EXERCISE PROMPT:
Look through the listing below for the string "cards". Say how many lines hold it, and nothing else.

*** DATA SHOWN ***

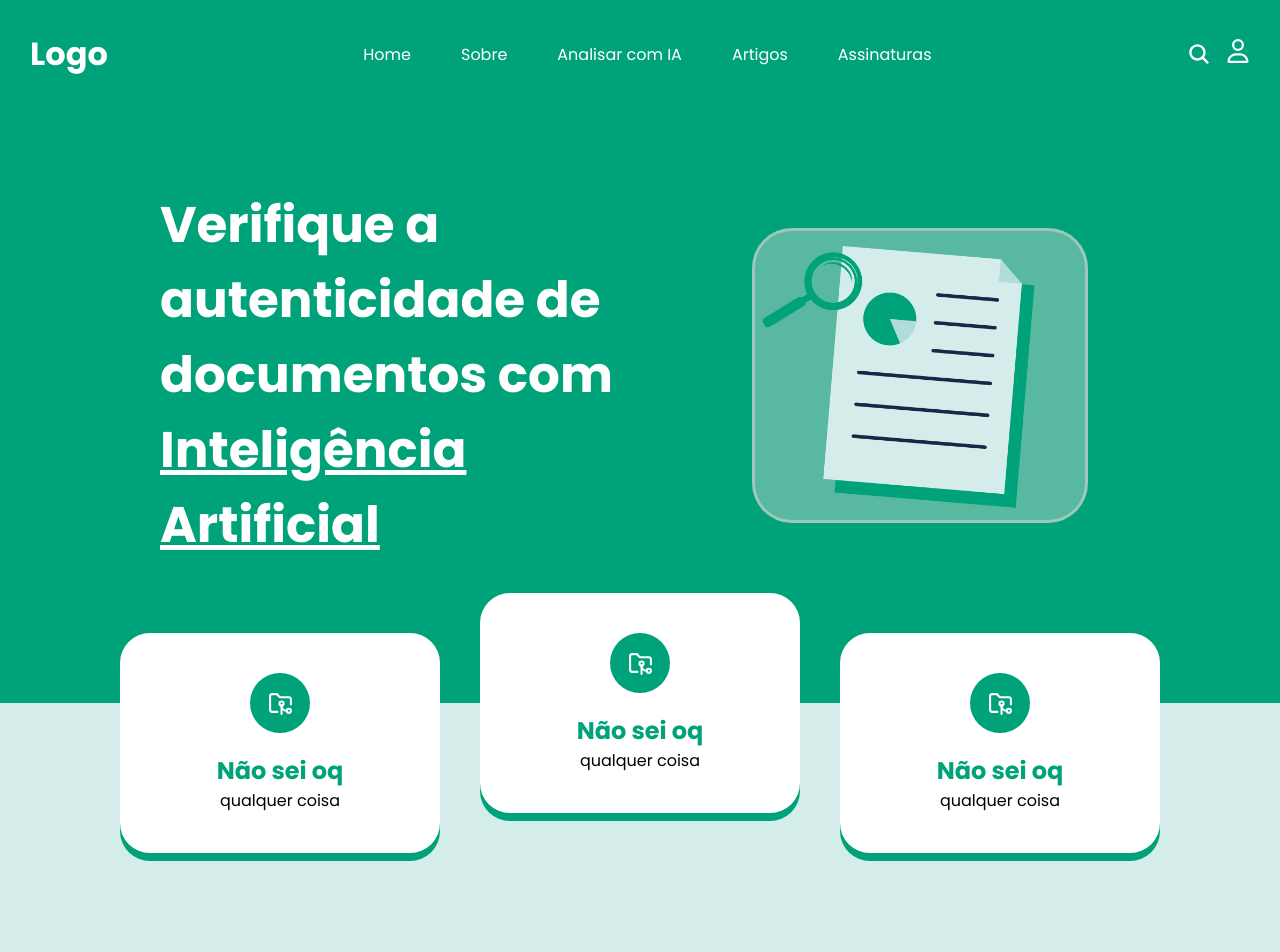
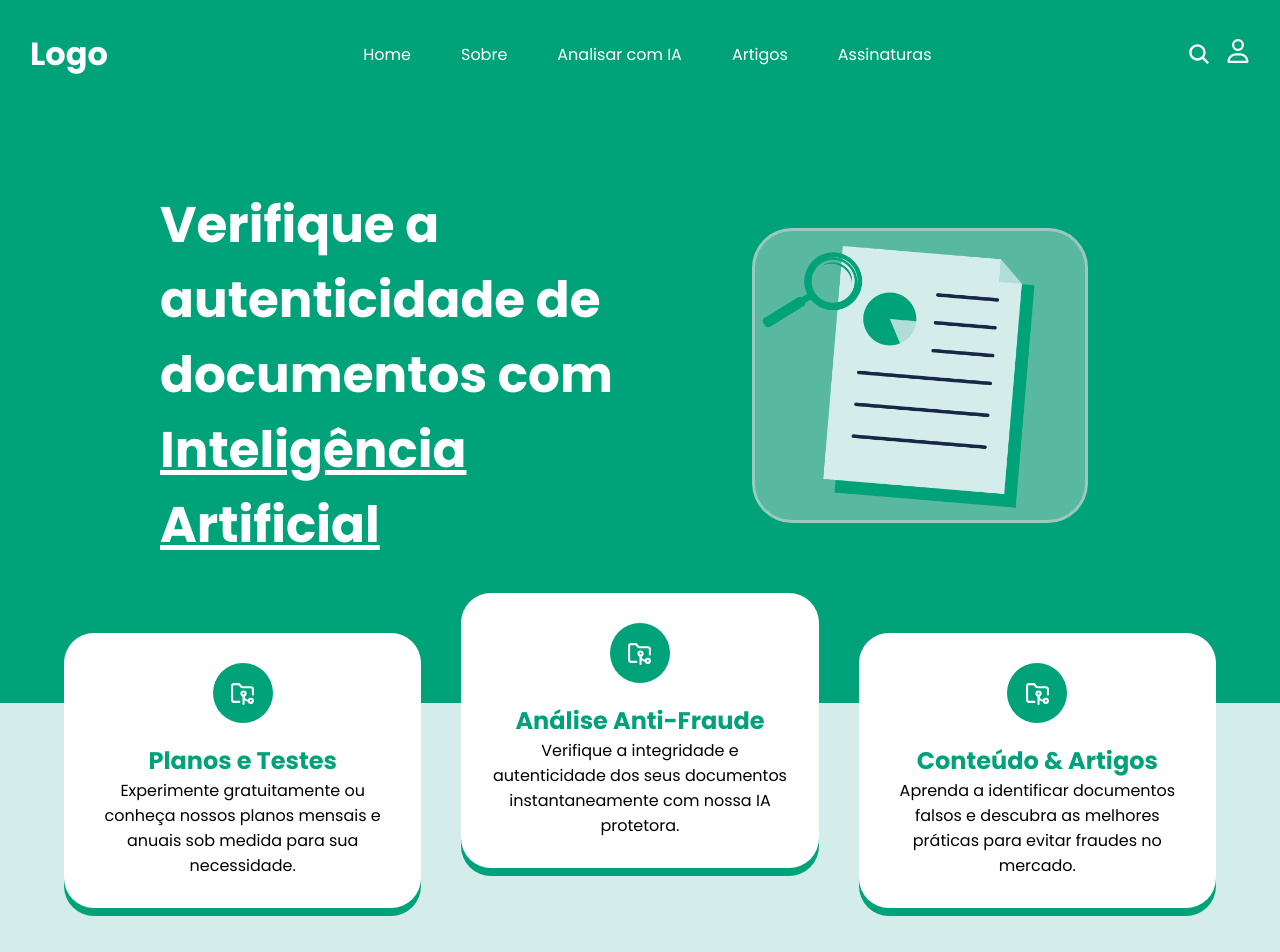
Before and after one commit to gabrielysantos8/valid, a React (Vite) app: page / in a window 1280 px wide. Shown: the top 952 px of the page. Built offline with nearby package versions, Linux system fonts and the light colour scheme.

Commit message:
conteudo - cards - home

```diff
--- a/src/Home.jsx
+++ b/src/Home.jsx
@@ -47,20 +47,20 @@ function Home() {
         <div className="cards-home">
           <div className="card-home">
             <div className="icardhome"><LuFolderGit2 /></div>
-            <h2>Não sei oq</h2>
-            <p>qualquer coisa</p>
+            <h2>Planos e Testes</h2>
+            <p>Experimente gratuitamente ou conheça nossos planos mensais e anuais sob medida para sua necessidade.</p>
           </div>
 
           <div className="card-home card-destaque">
             <div className="icardhome"><LuFolderGit2 /></div>
-            <h2>Não sei oq</h2>
-            <p>qualquer coisa</p>
+            <h2>Análise Anti-Fraude</h2>
+            <p>Verifique a integridade e autenticidade dos seus documentos instantaneamente com nossa IA protetora.</p>
           </div>
 
           <div className="card-home">
             <div className="icardhome"><LuFolderGit2 /></div>
-            <h2>Não sei oq</h2>
-            <p>qualquer coisa</p>
+            <h2>Conteúdo & Artigos</h2>
+            <p>Aprenda a identificar documentos falsos e descubra as melhores práticas para evitar fraudes no mercado.</p>
           </div>
         </div>
       </section>
--- a/src/style.css
+++ b/src/style.css
@@ -105,8 +105,8 @@
 .card-home{
     background-color: #fff;
     border-radius: 30px;
-    width: 320px;
-    padding: 40px;
+    width: 400px;
+    padding: 30px;
     display: flex;
     flex-direction: column;
     align-items: center;
```
Also changed, not shown: 1 other file (tests, documents, lock files or other folders).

*** End of DATA SHOWN ***

ANSWER FOR THIS EXERCISE:
2